Masters student Patrick Giddens, advised by associate professor of mechanical engineering Dr. Jason Cassibry, worked at The Boeing Co. on research involving pulsed power. Marshall Space Flight Center then continued to fund his internship over the summer so he could work on the project.
"We made great progress on the little mini-pulse power project," Giddens said. He continues to work with Boeing.
"It has led to a connection between Marshall Space Flight Center, Boeing and UAH, as far as what their research is," said Dr. Cassibry. "Patrick's involvement has amplified the relationship."
Joe Buckley, advised by assistant professor of mechanical engineering Dr. George Nelson, said that his computational simulations at Plasma Processes got him involved in new projects and developed new skill sets.
"Finding the solutions to new problems and learning to locate the research information I needed, those are skills that will continue to be helpful to me in the future," Buckley said.
Electrical and computer engineering professor Dr. Junpeng Guo is enthused about the program's future.

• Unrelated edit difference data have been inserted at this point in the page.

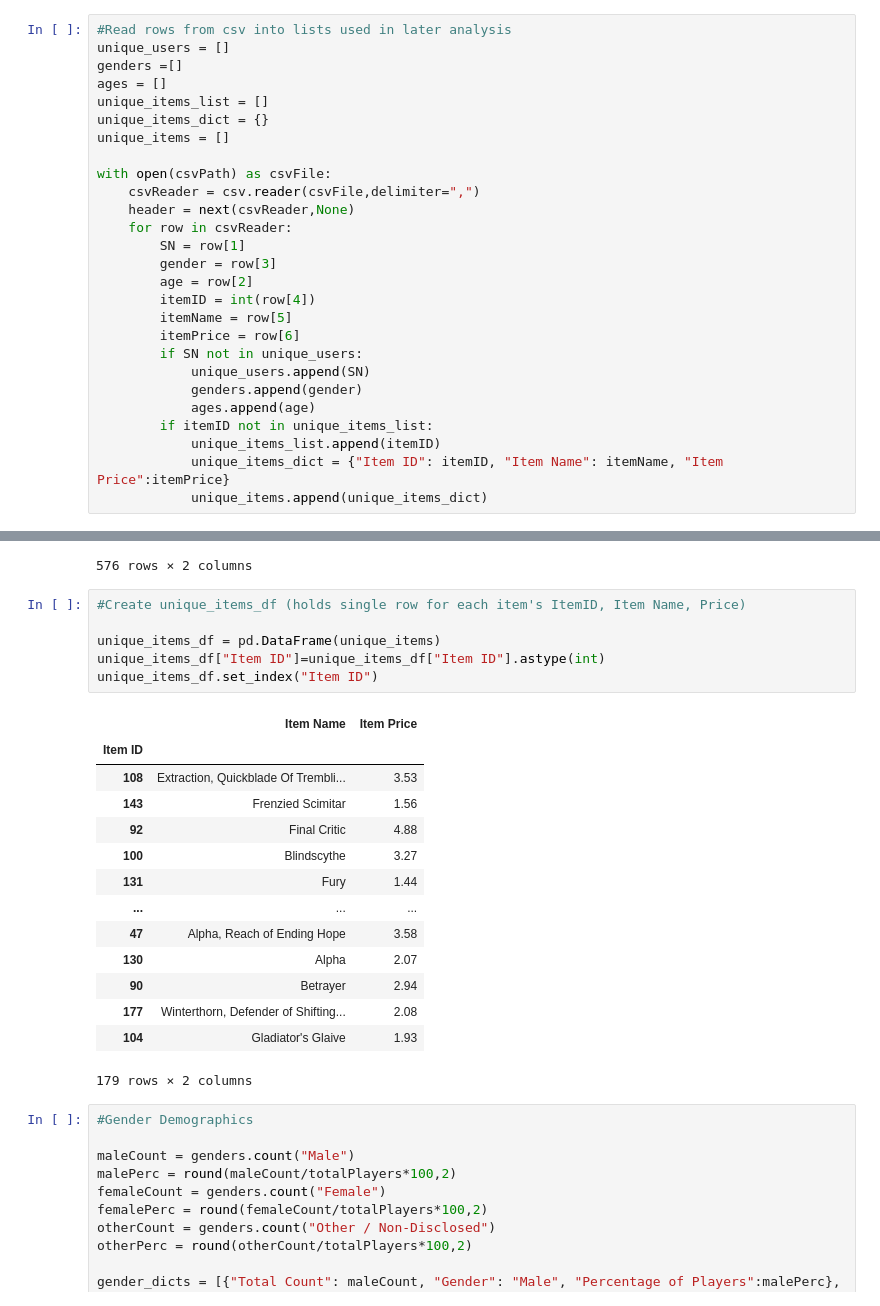
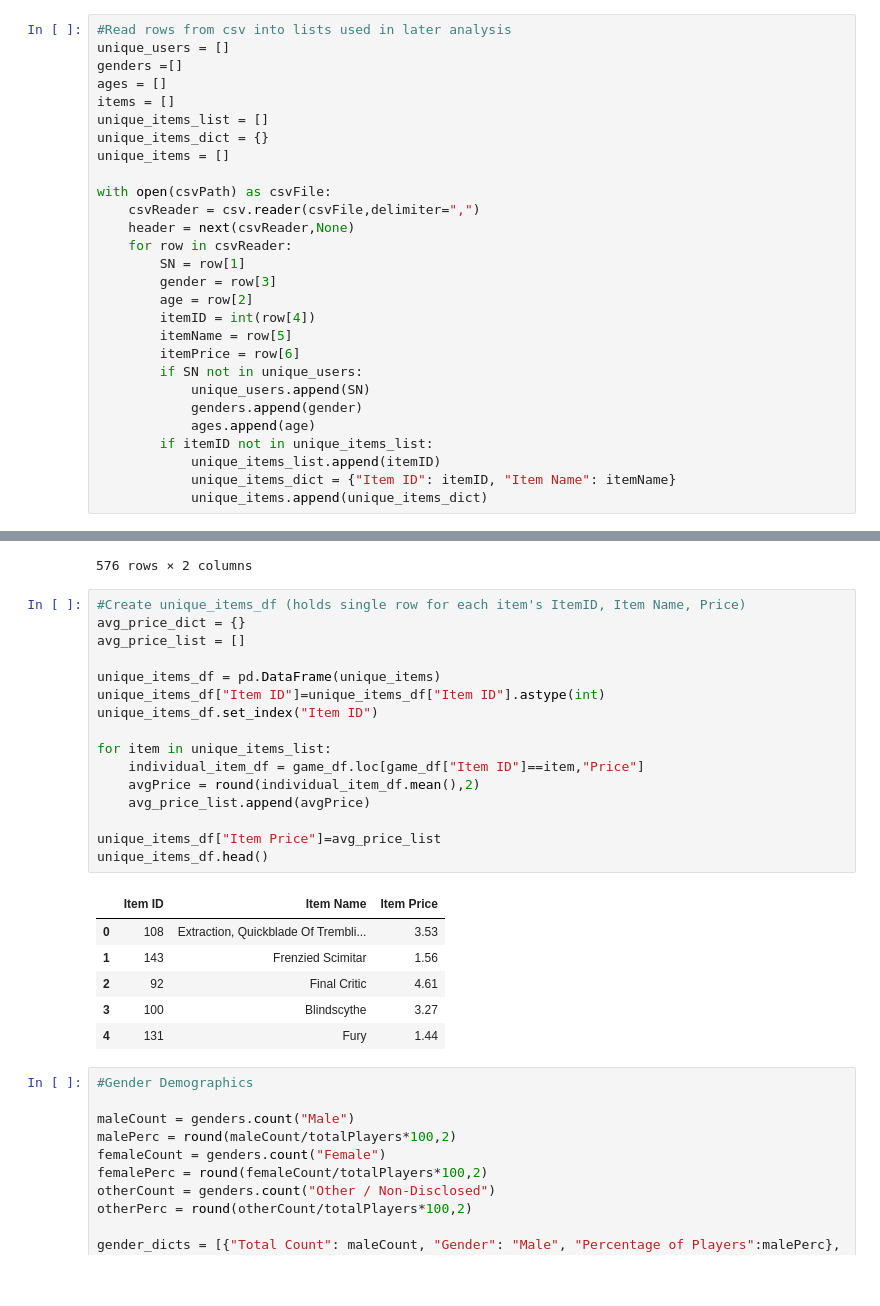
Before and after one commit to hannahduncan/pandas-challenge, a Jupyter notebook: HeroesOfPymoli/main.ipynb, the cells around one changed output, grey strips where cells are left out. Drawn from its saved outputs; the diff is of its cells as text; blank space fills up the shorter version.

```diff
--- a/HeroesOfPymoli/main.ipynb
+++ b/HeroesOfPymoli/main.ipynb
@@ -54,6 +48,7 @@ Total revenue: $2379.77
 unique_users = []
 genders =[]
 ages = []
+items = []
 unique_items_list = []
 unique_items_dict = {}
 unique_items = []
@@ -74,7 +69,7 @@ with open(csvPath) as csvFile:
             ages.append(age)
         if itemID not in unique_items_list:
             unique_items_list.append(itemID)
-            unique_items_dict = {"Item ID": itemID, "Item Name": itemName, "Item Price":itemPrice}
+            unique_items_dict = {"Item ID": itemID, "Item Name": itemName}
             unique_items.append(unique_items_dict)
 # %%
 #Create unique_users_df (holds single row for each player's SN, Age)
@@ -105,25 +100,27 @@ unique_user_df
 576 rows × 2 columns
 # %%
 #Create unique_items_df (holds single row for each item's ItemID, Item Name, Price)
+avg_price_dict = {}
+avg_price_list = []
 
 unique_items_df = pd.DataFrame(unique_items)
 unique_items_df["Item ID"]=unique_items_df["Item ID"].astype(int)
 unique_items_df.set_index("Item ID")
+
+for item in unique_items_list:
+    individual_item_df = game_df.loc[game_df["Item ID"]==item,"Price"]
+    avgPrice = round(individual_item_df.mean(),2)
+    avg_price_list.append(avgPrice)
+
+unique_items_df["Item Price"]=avg_price_list
+unique_items_df.head()
 # %% [output]
-|  | Item Name | Item Price |
-| Item ID |  |  |
-| 108 | Extraction, Quickblade Of Trembli... | 3.53 |
-| 143 | Frenzied Scimitar | 1.56 |
-| 92 | Final Critic | 4.88 |
-| 100 | Blindscythe | 3.27 |
-| 131 | Fury | 1.44 |
-| ... | ... | ... |
-| 47 | Alpha, Reach of Ending Hope | 3.58 |
-| 130 | Alpha | 2.07 |
-| 90 | Betrayer | 2.94 |
-| 177 | Winterthorn, Defender of Shifting... | 2.08 |
-| 104 | Gladiator's Glaive | 1.93 |
+|  | Item ID | Item Name | Item Price |
+| 0 | 108 | Extraction, Quickblade Of Trembli... | 3.53 |
+| 1 | 143 | Frenzied Scimitar | 1.56 |
+| 2 | 92 | Final Critic | 4.61 |
+| 3 | 100 | Blindscythe | 3.27 |
+| 4 | 131 | Fury | 1.44 |
-179 rows × 2 columns
 # %%
 #Gender Demographics
 
```
Also changed, not shown: parts of 6 cells of this notebook.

"I plant to continue in it," Dr. Guo said. "It has boosted the research for both the university and the industries. There is synergy, I think, in these types of relationships."
Pilot program participants, principal investigators, departments, industries and projects were:
- Christopher Paaymans; Dr. James Blackmon; Mechanical & Aerospace Engineering/Propulsion Research Center; Bangham & Associates; Development of an Advanced Solar Concentrator Drive Unit;
- Patrick Giddens; Dr. Jason Cassibry; Mechanical & Aerospace Engineering/Propulsion Research Center; The Boeing Co.; Energy Yield Calculations and Hardware Development for Fusion Propulsion Research Utilizing Charger-1;
- hi Yang; Dr. Chien-Pin Cheng; Chemical and Material Engineering; ESI CFD Inc.; Computational Flow Structure Interaction for Rocket Nozzles;
- Boyang Zhang; Dr. Junpeng Guo; Electrical and Computer Engineering; CFD Research Corp.; Collaborative Investigation of Metal Nanostructure Surface Plasmons for Biomedical and Sensor Applications;
- Joseph Buckley; Dr. George Nelson; Mechanical & Aerospace Engineering/Propulsion Research Center; Plasma Processes; Heat Transfer Analysis of High Temperature Materials Fabricated by Plasma Spray;
- Javier Santiago; Dr. Carmen Scholz; Chemistry; iXpress Genes & HudsonAlpha Center for Biotechnology; High Throughput Protein Production through Affinity Chromatography;
- Aaron Kaulfus; Dr. Udaysankar Nair; Atmospheric Science: Southern Co.; Role of Cloud and Mesoscale Processes on the Transport and Fate of Atmospheric Trace Species;
- Michael Mascaro; Dr. Kunning Xu; Mechanical & Aerospace Engineering; Aerojet Rocketdyne; Graduate Research in Rotating Detonation Engine.